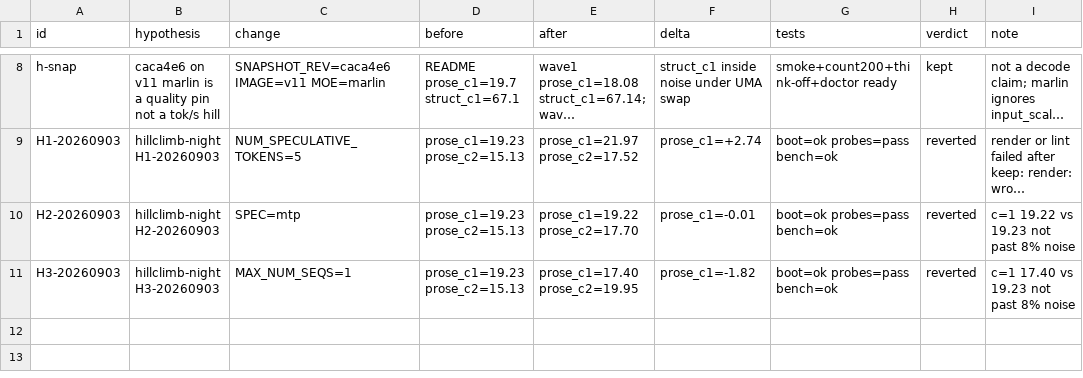
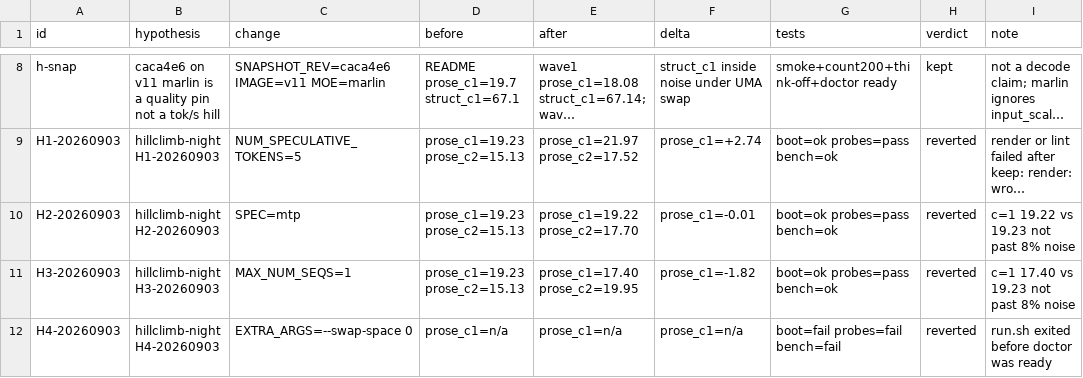
Before and after one commit to sfxnz/GLM-5.3-Flash-NVFP4-vLLM-2x-DGX-Spark, a TSV file: evidence/decision.tsv, drawn as a sheet; only a part is shown, gaps mark what is left out; long unchanged cells end in ….

Commit message:
chore(evidence): H4-20260903 reverted (run.sh exited before doctor was ready)

```diff
--- a/evidence/decision.tsv
+++ b/evidence/decision.tsv
@@ -11 +11,2 @@ H2-20260903	hillclimb-night H2-20260903	SPEC=mtp	prose_c1=19.23 prose_c2=15.13	p
 H3-20260903	hillclimb-night H3-20260903	MAX_NUM_SEQS=1	prose_c1=19.23 prose_c2=15.13	prose_c1=17.40 prose_c2=19.95	prose_c1=-1.82	boot=ok probes=pass bench=ok	reverted	c=1 17.40 vs 19.23 not past 8% noise
+H4-20260903	hillclimb-night H4-20260903	EXTRA_ARGS=--swap-space 0	prose_c1=n/a	prose_c1=n/a	prose_c1=n/a	boot=fail probes=fail bench=fail	reverted	run.sh exited before doctor was ready
```
Also changed, not shown: evidence/trail.tsv, 7 other files.
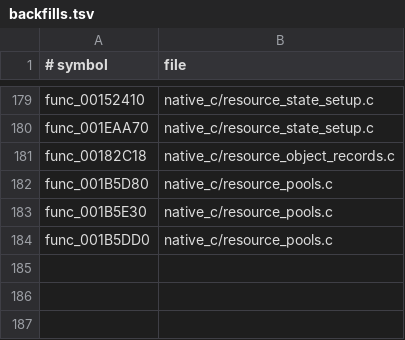
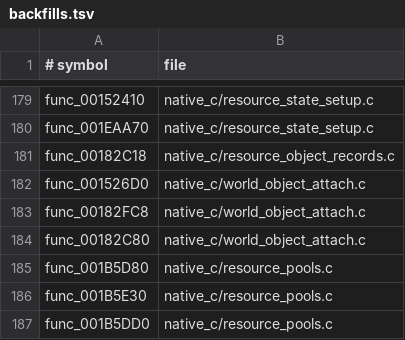
Before and after one commit to OpenThievius/OpenThievius, a TSV file: port/game/sly1-us/hand/backfills.tsv, drawn as a sheet; only a part is shown, gaps mark what is left out.

Commit message:
feat(port): attach loaded objects to world lists

```diff
--- a/port/game/sly1-us/hand/backfills.tsv
+++ b/port/game/sly1-us/hand/backfills.tsv
@@ -181,2 +181,5 @@ func_001EAA70	native_c/resource_state_setup.c
 func_00182C18	native_c/resource_object_records.c
+func_001526D0	native_c/world_object_attach.c
+func_00182FC8	native_c/world_object_attach.c
+func_00182C80	native_c/world_object_attach.c
 func_001B5D80	native_c/resource_pools.c
```
Also changed, not shown: 2 other files.
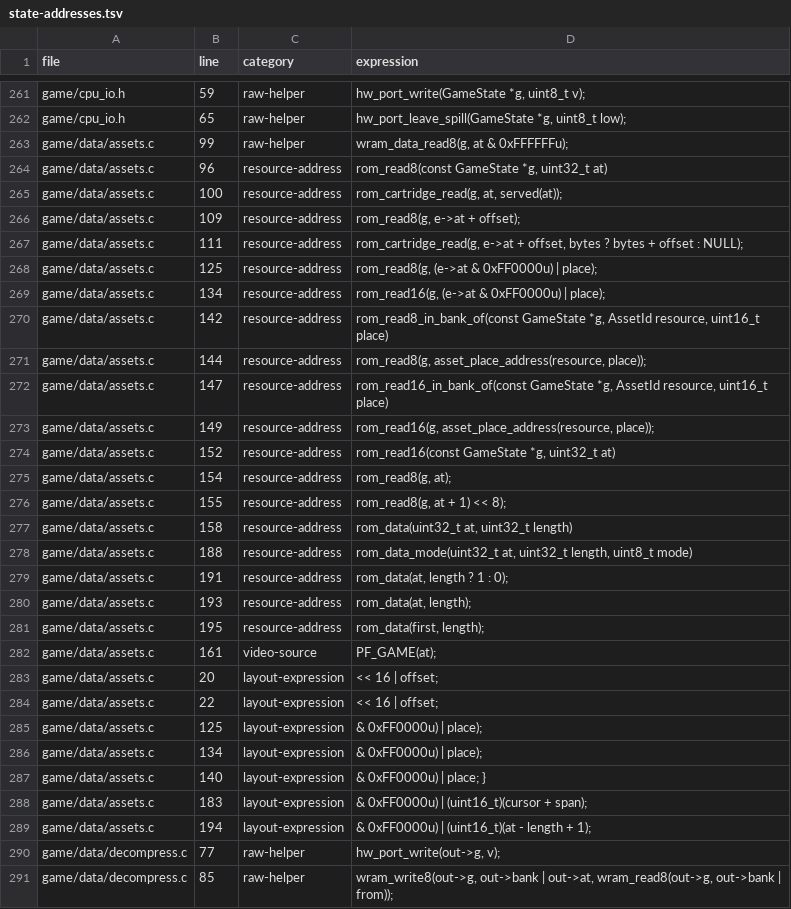
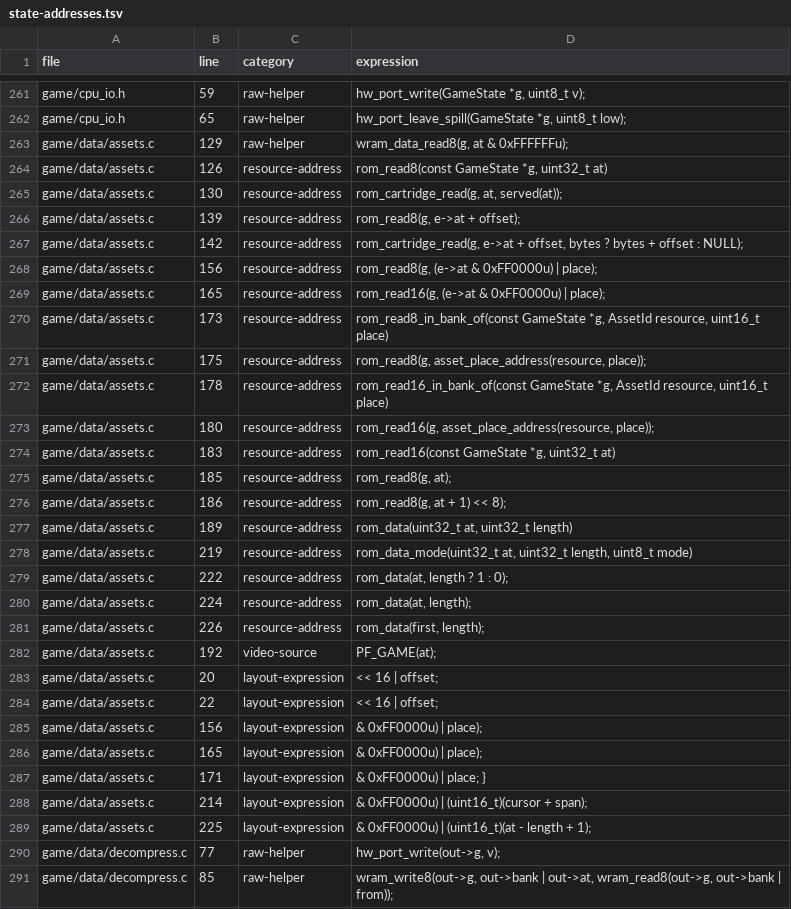
Before and after one commit to zdiemer/chrono-trigger-reimplemented, a TSV file: docs/state-addresses.tsv, drawn as a sheet; only a part is shown, gaps mark what is left out; the diff covers the shown part only.

```diff
--- a/docs/state-addresses.tsv
+++ b/docs/state-addresses.tsv
@@ -262,29 +262,29 @@ game/cpu_io.h	59	raw-helper	hw_port_write(GameState *g, uint8_t v);
 game/cpu_io.h	65	raw-helper	hw_port_leave_spill(GameState *g, uint8_t low);
-game/data/assets.c	99	raw-helper	wram_data_read8(g, at & 0xFFFFFFu);
-game/data/assets.c	96	resource-address	rom_read8(const GameState *g, uint32_t at)
-game/data/assets.c	100	resource-address	rom_cartridge_read(g, at, served(at));
-game/data/assets.c	109	resource-address	rom_read8(g, e->at + offset);
-game/data/assets.c	111	resource-address	rom_cartridge_read(g, e->at + offset, bytes ? bytes + offset : NULL);
-game/data/assets.c	125	resource-address	rom_read8(g, (e->at & 0xFF0000u) | place);
-game/data/assets.c	134	resource-address	rom_read16(g, (e->at & 0xFF0000u) | place);
-game/data/assets.c	142	resource-address	rom_read8_in_bank_of(const GameState *g, AssetId resource, uint16_t place)
-game/data/assets.c	144	resource-address	rom_read8(g, asset_place_address(resource, place));
-game/data/assets.c	147	resource-address	rom_read16_in_bank_of(const GameState *g, AssetId resource, uint16_t place)
-game/data/assets.c	149	resource-address	rom_read16(g, asset_place_address(resource, place));
-game/data/assets.c	152	resource-address	rom_read16(const GameState *g, uint32_t at)
-game/data/assets.c	154	resource-address	rom_read8(g, at);
-game/data/assets.c	155	resource-address	rom_read8(g, at + 1) << 8);
-game/data/assets.c	158	resource-address	rom_data(uint32_t at, uint32_t length)
-game/data/assets.c	188	resource-address	rom_data_mode(uint32_t at, uint32_t length, uint8_t mode)
-game/data/assets.c	191	resource-address	rom_data(at, length ? 1 : 0);
-game/data/assets.c	193	resource-address	rom_data(at, length);
-game/data/assets.c	195	resource-address	rom_data(first, length);
-game/data/assets.c	161	video-source	PF_GAME(at);
+game/data/assets.c	129	raw-helper	wram_data_read8(g, at & 0xFFFFFFu);
+game/data/assets.c	126	resource-address	rom_read8(const GameState *g, uint32_t at)
+game/data/assets.c	130	resource-address	rom_cartridge_read(g, at, served(at));
+game/data/assets.c	139	resource-address	rom_read8(g, e->at + offset);
+game/data/assets.c	142	resource-address	rom_cartridge_read(g, e->at + offset, bytes ? bytes + offset : NULL);
+game/data/assets.c	156	resource-address	rom_read8(g, (e->at & 0xFF0000u) | place);
+game/data/assets.c	165	resource-address	rom_read16(g, (e->at & 0xFF0000u) | place);
+game/data/assets.c	173	resource-address	rom_read8_in_bank_of(const GameState *g, AssetId resource, uint16_t place)
+game/data/assets.c	175	resource-address	rom_read8(g, asset_place_address(resource, place));
+game/data/assets.c	178	resource-address	rom_read16_in_bank_of(const GameState *g, AssetId resource, uint16_t place)
+game/data/assets.c	180	resource-address	rom_read16(g, asset_place_address(resource, place));
+game/data/assets.c	183	resource-address	rom_read16(const GameState *g, uint32_t at)
+game/data/assets.c	185	resource-address	rom_read8(g, at);
+game/data/assets.c	186	resource-address	rom_read8(g, at + 1) << 8);
+game/data/assets.c	189	resource-address	rom_data(uint32_t at, uint32_t length)
+game/data/assets.c	219	resource-address	rom_data_mode(uint32_t at, uint32_t length, uint8_t mode)
+game/data/assets.c	222	resource-address	rom_data(at, length ? 1 : 0);
+game/data/assets.c	224	resource-address	rom_data(at, length);
+game/data/assets.c	226	resource-address	rom_data(first, length);
+game/data/assets.c	192	video-source	PF_GAME(at);
 game/data/assets.c	20	layout-expression	<< 16 | offset;
 game/data/assets.c	22	layout-expression	<< 16 | offset;
-game/data/assets.c	125	layout-expression	& 0xFF0000u) | place);
-game/data/assets.c	134	layout-expression	& 0xFF0000u) | place);
-game/data/assets.c	140	layout-expression	& 0xFF0000u) | place; }
-game/data/assets.c	183	layout-expression	& 0xFF0000u) | (uint16_t)(cursor + span);
-game/data/assets.c	194	layout-expression	& 0xFF0000u) | (uint16_t)(at - length + 1);
+game/data/assets.c	156	layout-expression	& 0xFF0000u) | place);
+game/data/assets.c	165	layout-expression	& 0xFF0000u) | place);
+game/data/assets.c	171	layout-expression	& 0xFF0000u) | place; }
+game/data/assets.c	214	layout-expression	& 0xFF0000u) | (uint16_t)(cursor + span);
+game/data/assets.c	225	layout-expression	& 0xFF0000u) | (uint16_t)(at - length + 1);
 game/data/decompress.c	77	raw-helper	hw_port_write(out->g, v);
```
Also changed, not shown: 1 added row, 2 removed rows and 20 edited cells elsewhere in this file, re/assets.tsv, 23 other files.
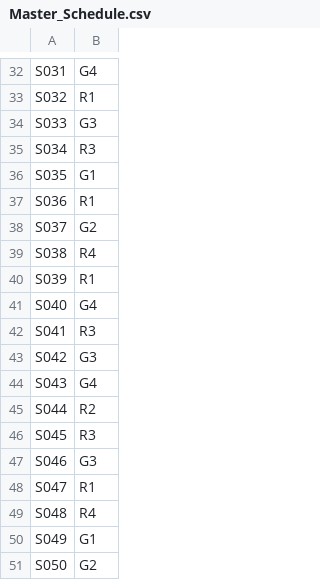
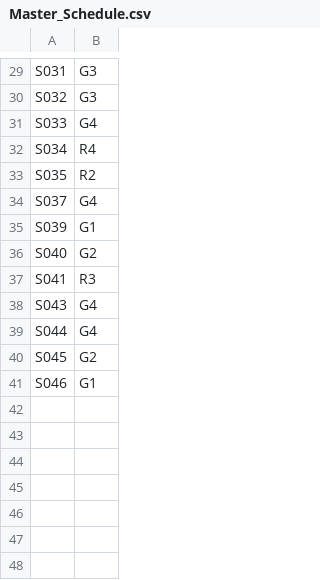
Before and after one commit to brettenf-UW/Demo-3, a CSV file: output/Master_Schedule.csv, drawn as a sheet; only a part is shown, gaps mark what is left out; removed rows and columns are numbered as before the commit, all else as after; the diff covers the shown part only; the diff names each change by its address in the sheet, - before the commit and + after, or states it on an @@ line.

```diff
--- a/output/Master_Schedule.csv
+++ b/output/Master_Schedule.csv
-B29: G4
+B29: G3
-B30: R1
+B30: G3
-B31: G3
+B31: G4
-B32: R3
+B32: R4
-B33: G1
+B33: R2
-row 37: S036 | R1
-B34: G2
+B34: G4
-row 39: S038 | R4
-B35: R1
+B35: G1
-B36: G4
+B36: G2
-row 43: S042 | G3
-B39: R2
+B39: G4
-B40: R3
+B40: G2
-B41: G3
+B41: G1
-row 48: S047 | R1
-row 49: S048 | R4
-row 50: S049 | G1
-row 51: S050 | G2
```
Also changed, not shown: 3 removed rows and 22 edited cells elsewhere in this file, input/Sections_Information.csv, input/Student_Info.csv, 45 other files.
****************************************
REQUIREMENT –
Lines holding the string "GameState" are the answer; copy each one from the listing above.

WORKED SOLUTION –
@@ -262,29 +262,29 @@ game/cpu_io.h	59	raw-helper	hw_port_write(GameState *g, uint8_t v);
 game/cpu_io.h	65	raw-helper	hw_port_leave_spill(GameState *g, uint8_t low);
-game/data/assets.c	96	resource-address	rom_read8(const GameState *g, uint32_t at)
-game/data/assets.c	142	resource-address	rom_read8_in_bank_of(const GameState *g, AssetId resource, uint16_t place)
-game/data/assets.c	147	resource-address	rom_read16_in_bank_of(const GameState *g, AssetId resource, uint16_t place)
-game/data/assets.c	152	resource-address	rom_read16(const GameState *g, uint32_t at)
+game/data/assets.c	126	resource-address	rom_read8(const GameState *g, uint32_t at)
+game/data/assets.c	173	resource-address	rom_read8_in_bank_of(const GameState *g, AssetId resource, uint16_t place)
+game/data/assets.c	178	resource-address	rom_read16_in_bank_of(const GameState *g, AssetId resource, uint16_t place)
+game/data/assets.c	183	resource-address	rom_read16(const GameState *g, uint32_t at)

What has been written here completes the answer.